§ Exercise
Look through the entries below and return all lines including the word "Family".

§ Given information
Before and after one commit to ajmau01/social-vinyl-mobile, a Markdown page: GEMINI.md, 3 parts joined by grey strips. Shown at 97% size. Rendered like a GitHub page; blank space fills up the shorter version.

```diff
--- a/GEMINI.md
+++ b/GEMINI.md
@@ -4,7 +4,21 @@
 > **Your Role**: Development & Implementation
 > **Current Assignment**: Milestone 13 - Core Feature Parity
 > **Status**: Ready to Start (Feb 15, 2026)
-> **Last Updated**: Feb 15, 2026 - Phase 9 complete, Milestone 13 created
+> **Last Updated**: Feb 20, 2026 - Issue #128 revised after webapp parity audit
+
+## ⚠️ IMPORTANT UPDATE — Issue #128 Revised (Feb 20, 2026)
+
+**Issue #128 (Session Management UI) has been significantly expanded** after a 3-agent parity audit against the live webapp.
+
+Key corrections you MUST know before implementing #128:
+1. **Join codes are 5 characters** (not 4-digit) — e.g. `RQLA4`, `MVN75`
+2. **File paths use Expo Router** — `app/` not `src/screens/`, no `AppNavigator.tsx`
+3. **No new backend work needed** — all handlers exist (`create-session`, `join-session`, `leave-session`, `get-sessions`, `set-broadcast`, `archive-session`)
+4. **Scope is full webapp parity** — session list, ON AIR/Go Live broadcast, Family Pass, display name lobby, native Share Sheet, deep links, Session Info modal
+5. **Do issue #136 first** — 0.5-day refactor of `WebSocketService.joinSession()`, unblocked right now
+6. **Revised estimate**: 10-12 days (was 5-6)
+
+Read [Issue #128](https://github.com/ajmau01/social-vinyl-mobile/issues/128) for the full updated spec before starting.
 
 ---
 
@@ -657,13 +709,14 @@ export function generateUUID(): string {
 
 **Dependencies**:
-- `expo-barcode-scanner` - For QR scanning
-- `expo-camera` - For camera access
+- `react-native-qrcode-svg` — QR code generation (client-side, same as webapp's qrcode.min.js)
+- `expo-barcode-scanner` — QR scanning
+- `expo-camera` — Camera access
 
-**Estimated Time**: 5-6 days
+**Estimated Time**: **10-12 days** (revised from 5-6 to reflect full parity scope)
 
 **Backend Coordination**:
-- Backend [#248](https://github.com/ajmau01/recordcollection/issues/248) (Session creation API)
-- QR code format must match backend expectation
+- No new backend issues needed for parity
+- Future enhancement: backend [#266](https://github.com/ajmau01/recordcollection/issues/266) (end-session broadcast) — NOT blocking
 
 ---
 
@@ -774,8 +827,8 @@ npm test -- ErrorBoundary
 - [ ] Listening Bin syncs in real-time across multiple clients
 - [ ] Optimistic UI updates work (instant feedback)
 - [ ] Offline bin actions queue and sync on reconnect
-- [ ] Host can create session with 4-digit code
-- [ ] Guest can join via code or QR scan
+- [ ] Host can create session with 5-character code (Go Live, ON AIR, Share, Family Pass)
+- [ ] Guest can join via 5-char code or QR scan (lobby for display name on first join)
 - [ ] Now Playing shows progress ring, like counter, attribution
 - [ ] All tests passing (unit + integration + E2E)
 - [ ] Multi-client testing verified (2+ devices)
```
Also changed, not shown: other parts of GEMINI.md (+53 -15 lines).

§ Written answer
+4. **Scope is full webapp parity** — session list, ON AIR/Go Live broadcast, Family Pass, display name lobby, native Share Sheet, deep links, Session Info modal
+- [ ] Host can create session with 5-character code (Go Live, ON AIR, Share, Family Pass)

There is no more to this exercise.